Self Injurious Behavior, a common occurrence in some with severe autism, can appear in a flash and transform a happy, fun filled moment into pain and suffering as it does above with my son Conor. The very high functioning autistics who do not share my son's disorder and challenges have no right to dictate what autism research will or will not be conducted, research that may someday help my son and others with severe autism disorders.
The world has recently seen the very talented, successful Jerry Seinfeld "identify" with autism before retracting his statements. More recently John Elder Robinson and other high functioning autistics got very upset over the use of the expression #MSSNG coined for the Autism Speaks research campaign and demanded that autistics must dictate the course of autism research. My son Conor with his severe autism disorder, intellectual disability and epilepsy has no understanding of this high functioning autism outrage.
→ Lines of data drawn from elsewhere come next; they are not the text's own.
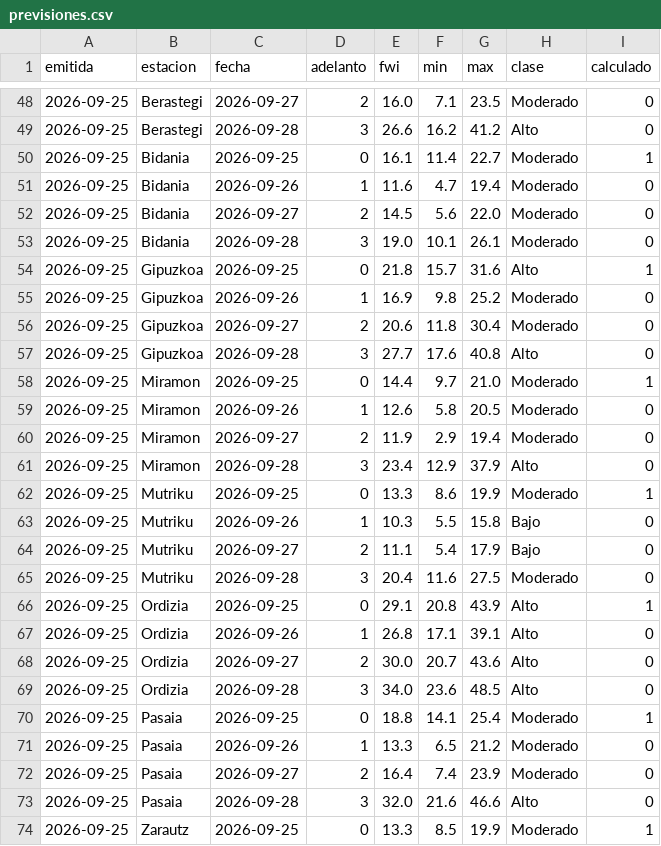
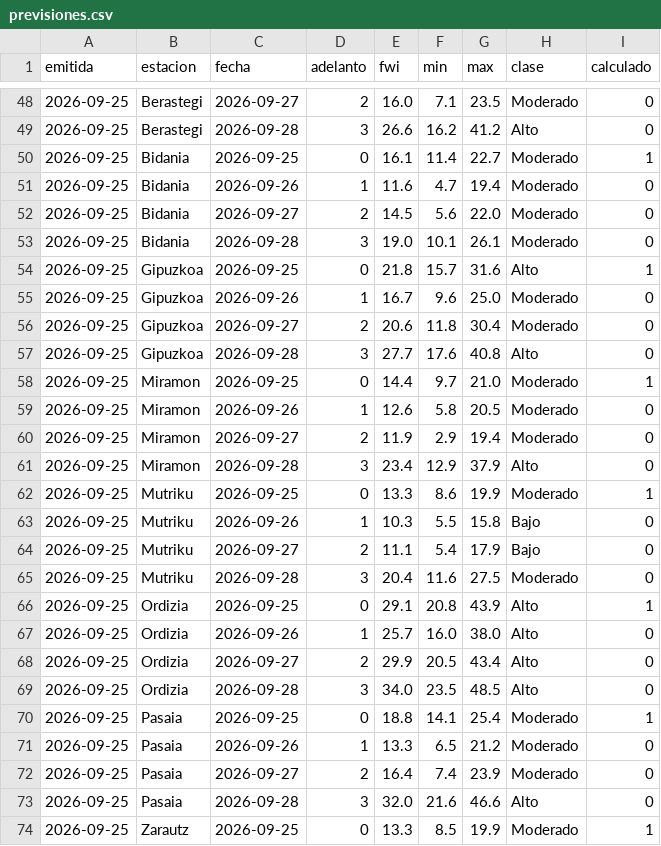
Before and after one commit to irratiamendiak/-panel-fwi, a CSV file: datos/previsiones.csv, drawn as a sheet; only a part is shown, gaps mark what is left out.

Commit message:
Actualiza datos FWI 2026-09-25

```diff
--- a/datos/previsiones.csv
+++ b/datos/previsiones.csv
@@ -54,3 +54,3 @@ emitida,estacion,fecha,adelanto,fwi,min,max,clase,calculado
 2026-09-25,Gipuzkoa,2026-09-25,0,21.8,15.7,31.6,Alto,1
-2026-09-25,Gipuzkoa,2026-09-26,1,16.9,9.8,25.2,Moderado,0
+2026-09-25,Gipuzkoa,2026-09-26,1,16.7,9.6,25.0,Moderado,0
 2026-09-25,Gipuzkoa,2026-09-27,2,20.6,11.8,30.4,Moderado,0
@@ -66,5 +66,5 @@ emitida,estacion,fecha,adelanto,fwi,min,max,clase,calculado
 2026-09-25,Ordizia,2026-09-25,0,29.1,20.8,43.9,Alto,1
-2026-09-25,Ordizia,2026-09-26,1,26.8,17.1,39.1,Alto,0
-2026-09-25,Ordizia,2026-09-27,2,30.0,20.7,43.6,Alto,0
-2026-09-25,Ordizia,2026-09-28,3,34.0,23.6,48.5,Alto,0
+2026-09-25,Ordizia,2026-09-26,1,25.7,16.0,38.0,Alto,0
+2026-09-25,Ordizia,2026-09-27,2,29.9,20.5,43.4,Alto,0
+2026-09-25,Ordizia,2026-09-28,3,34.0,23.5,48.5,Alto,0
 2026-09-25,Pasaia,2026-09-25,0,18.8,14.1,25.4,Moderado,1
```
Also changed, not shown: 3 other files.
His problems are more in the nature of the serious self injury engaged in often as set out in the pictures above.
Today, with the holidays disrupting his routines, Conor engaged in one of his most serious meltdowns in some time hurting himself and the walls and when Dad intervened I felt some of it too. I honestly can't relate to the concern that #MSSNG is somehow an insult and travesty to those with autism disorders not when I am trying to restrain my powerful, 210 lb 6'1" son without hurting him and at the same time protect myself in the middle of a serious meltdown.
Statements below from the AAP.
American Academy of Pediatrics
Management of Children with Autism Spectrum Disorders, (2007)
S126 (6): e1622. (2010)
134 (5): e1520. (2014)
Comorbid severe global developmental delay/mental retardation and motor deficits
are associated with a high prevalence of seizures (42%)
Health care utilization and costs are substantially higher for children and adolescents with ASDs compared with children without ASDs, and available data suggest that mortality is increased as well. The increased mortality in ASDs is thought to be largely, but not completely, accounted for by the increased mortality associated with mental retardation and epilepsy.